Right now we're looking at a default Windows 10 desktop, and in the lower left corner you can see the Cortana interface. Normally you would expect to type text into Cortana, but we can use inking to add text to Cortana instead. So what I'm going to do is I'm going to take the Surface pen and I'm going to tap in Cortana a few times, and when I do, I'm presented with a box that allows me to enter handwritten text using the Surface pen. So I'm just going to write my first name so that you can see how this works. What you'll see, is that as I write my name, the characters that I write will be converted to typewritten text and added to Cortana.
So let's go ahead and do that. Okay, so I've written my name and you can see that now it's been converted to typewritten text, and if I close this out, we can see in the lower left corner of the screen that the characters that I wrote by hand now appear in Cortana. So let me go ahead and close out of that. And the next thing that I want to show you is how inking is supported in the Edge browser. Now there's an entirely separate video on this where you can see this in more detail, but since we're talking about inking I just had to show you this. So here's the Edge browser, and there's an icon up in the tool bar, which you can see right here, and the icon is labeled add notes.
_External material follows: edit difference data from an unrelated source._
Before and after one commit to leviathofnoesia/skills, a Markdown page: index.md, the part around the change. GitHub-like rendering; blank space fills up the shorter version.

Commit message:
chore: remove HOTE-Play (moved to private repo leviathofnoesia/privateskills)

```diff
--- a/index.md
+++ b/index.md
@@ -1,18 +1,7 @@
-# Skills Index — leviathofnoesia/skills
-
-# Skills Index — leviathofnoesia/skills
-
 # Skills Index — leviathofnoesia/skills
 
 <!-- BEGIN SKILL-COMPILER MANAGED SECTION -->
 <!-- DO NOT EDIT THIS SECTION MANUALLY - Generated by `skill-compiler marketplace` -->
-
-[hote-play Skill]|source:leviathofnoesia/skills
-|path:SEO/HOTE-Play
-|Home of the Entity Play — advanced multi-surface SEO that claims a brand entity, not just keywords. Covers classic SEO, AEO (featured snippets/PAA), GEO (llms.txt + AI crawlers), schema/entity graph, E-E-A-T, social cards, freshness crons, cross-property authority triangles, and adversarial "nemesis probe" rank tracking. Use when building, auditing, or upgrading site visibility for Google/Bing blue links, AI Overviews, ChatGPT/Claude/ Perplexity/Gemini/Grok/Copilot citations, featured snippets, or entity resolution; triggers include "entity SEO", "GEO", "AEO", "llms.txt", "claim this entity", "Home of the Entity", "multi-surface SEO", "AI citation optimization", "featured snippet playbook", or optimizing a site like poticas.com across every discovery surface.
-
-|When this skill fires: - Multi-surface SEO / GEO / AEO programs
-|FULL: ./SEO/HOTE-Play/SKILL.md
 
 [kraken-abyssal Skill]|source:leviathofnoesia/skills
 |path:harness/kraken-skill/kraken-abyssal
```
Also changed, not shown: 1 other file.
And if I click on this icon, there's a toolbar that opens and exposes a number of different inking functions. And I can take my Surface pen and I can doodle all over a webpage. So that's just a sampling of what you can do in the Edge browser. Let me go ahead and close this. Now, as previously mentioned, another area where Microsoft has given us rich inking support is in Microsoft Office. Inking is very widely supported in Word, PowerPoint, and OneNote. So let's just take a quick look at Word. I'll go ahead and open up Word.
So here's Word, and I'm just going to create a new document. I'll click on blank document, and without having to do anything special at all, I can just take my Surface pen and start writing inside of this document. And as I do that you can see that I can very easily add handwritten text to a Word document without having to do anything special. And we can blend handwritten text with typed text and create this very rich experience in Microsoft Word and some of the other Office applications. So let's go ahead and close this out.
And the very best new feature that Microsoft has given us in Windows 10 with regard to inking, is something called Sticky Notes. So let's take a look at what Sticky Notes are and how they work. I'm going to launch the Sticky Notes app by clicking on the start button, and I'll click on Sticky Notes. Now on the Surface this doesn't appear to be anything special. You can see a cursor where I can type a note to myself and I can drag this to an alternate location on the desktop. But there's two things that aren't readily apparent about the Sticky Notes. One is that it supports the Surface pen.
Two is that these Sticky Notes are intelligent. They can actually interpret what it is that you're trying to write. So I'll show you a couple of examples of that. Before I do, there's one setting that has to be enabled. So you can see that we have a settings icon right here. And we have an option to enable insights. So in order for what I'm about to show you to work, insights have to be enabled. So, as previously mentioned, Sticky Notes are able to interpret what you write and give you intelligent information based on your note. So, what happens if we write a flight number? I'm going to write AA679 for American Airlines flight 679.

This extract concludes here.